* **The task**:
The records below are to be returned word for word, with pictures left out.

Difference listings
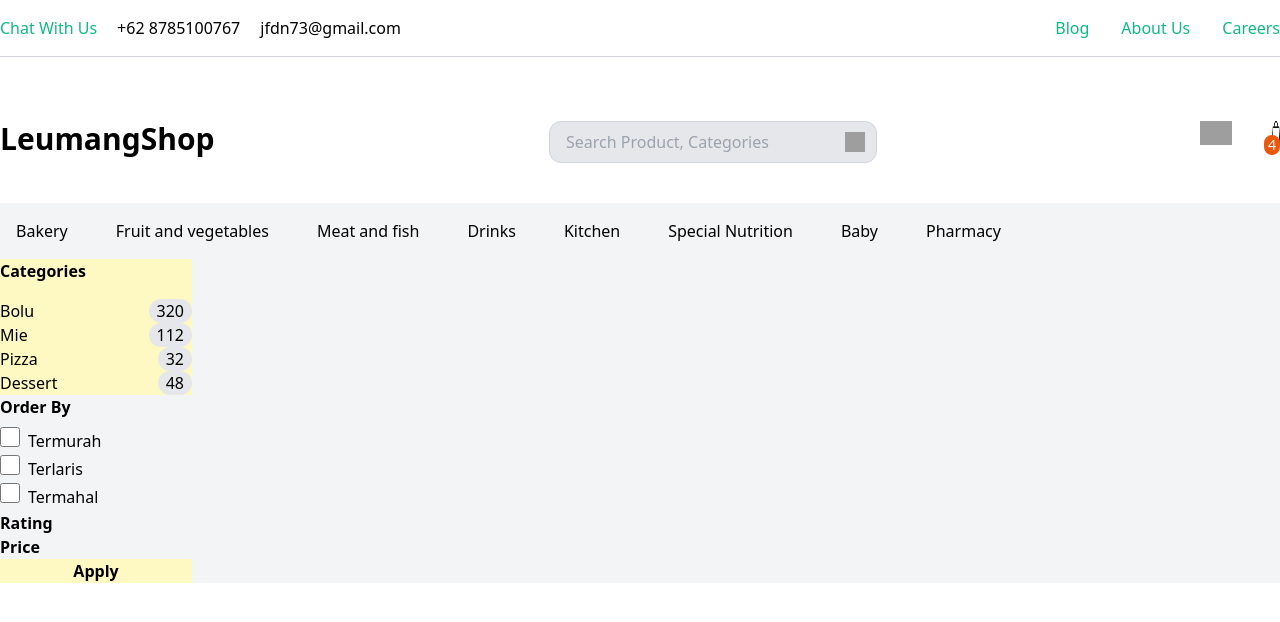
Repository: jafetdn73/ecommerce-tailwind
Page: /
The author's editor kept a copy of each file at every save. The page is drawn from the files as they stood at one save, then again after the next save.
The browser window is 1280 px wide. The pictures show the whole page.
Pictures or frames that could not be fetched are drawn as grey boxes. The project was rebuilt for these pictures with package versions that can differ from the ones it lists, and the page was loaded fresh each time. Also part of the build but not shown: src/App.css.

Above is the page before, as saved 2022-03-13 13:04:53.

After the next save:
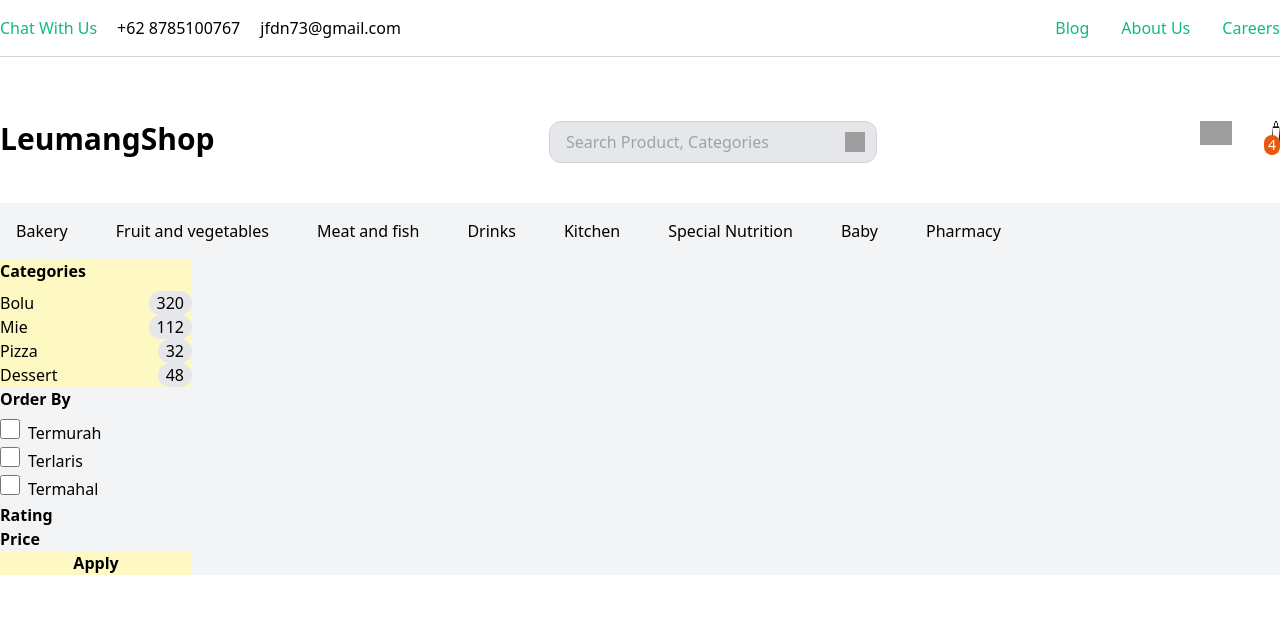
Saved 10 s later.
--- a/src/App.js
+++ b/src/App.js
@@ -56,7 +56,7 @@ function App() {
       <div className="bg-gray-100">
         <div className="flex flex-col w-48 bg-yellow-100" >
           <div className="flex flex-col">
-            <h1 className="font-bold text-base mb-4">Categories</h1>
+            <h1 className="font-bold text-base mb-2">Categories</h1>
             <ul>
               <div className="flex justify-between">
                 <li>Bolu</li><label className="bg-gray-200 pl-2 pr-2 rounded-xl">320</label>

* **Written solution**:
Repository: jafetdn73/ecommerce-tailwind
Page: /
The author's editor kept a copy of each file at every save. The page is drawn from the files as they stood at one save, then again after the next save.
The browser window is 1280 px wide. The pictures show the whole page.
Pictures or frames that could not be fetched are drawn as grey boxes. The project was rebuilt for these pictures with package versions that can differ from the ones it lists, and the page was loaded fresh each time. Also part of the build but not shown: src/App.css.

Above is the page before, as saved 2022-03-13 13:04:53.

After the next save:
Saved 10 s later.
--- a/src/App.js
+++ b/src/App.js
@@ -56,7 +56,7 @@ function App() {
       <div className="bg-gray-100">
         <div className="flex flex-col w-48 bg-yellow-100" >
           <div className="flex flex-col">
-            <h1 className="font-bold text-base mb-4">Categories</h1>
+            <h1 className="font-bold text-base mb-2">Categories</h1>
             <ul>
               <div className="flex justify-between">
                 <li>Bolu</li><label className="bg-gray-200 pl-2 pr-2 rounded-xl">320</label>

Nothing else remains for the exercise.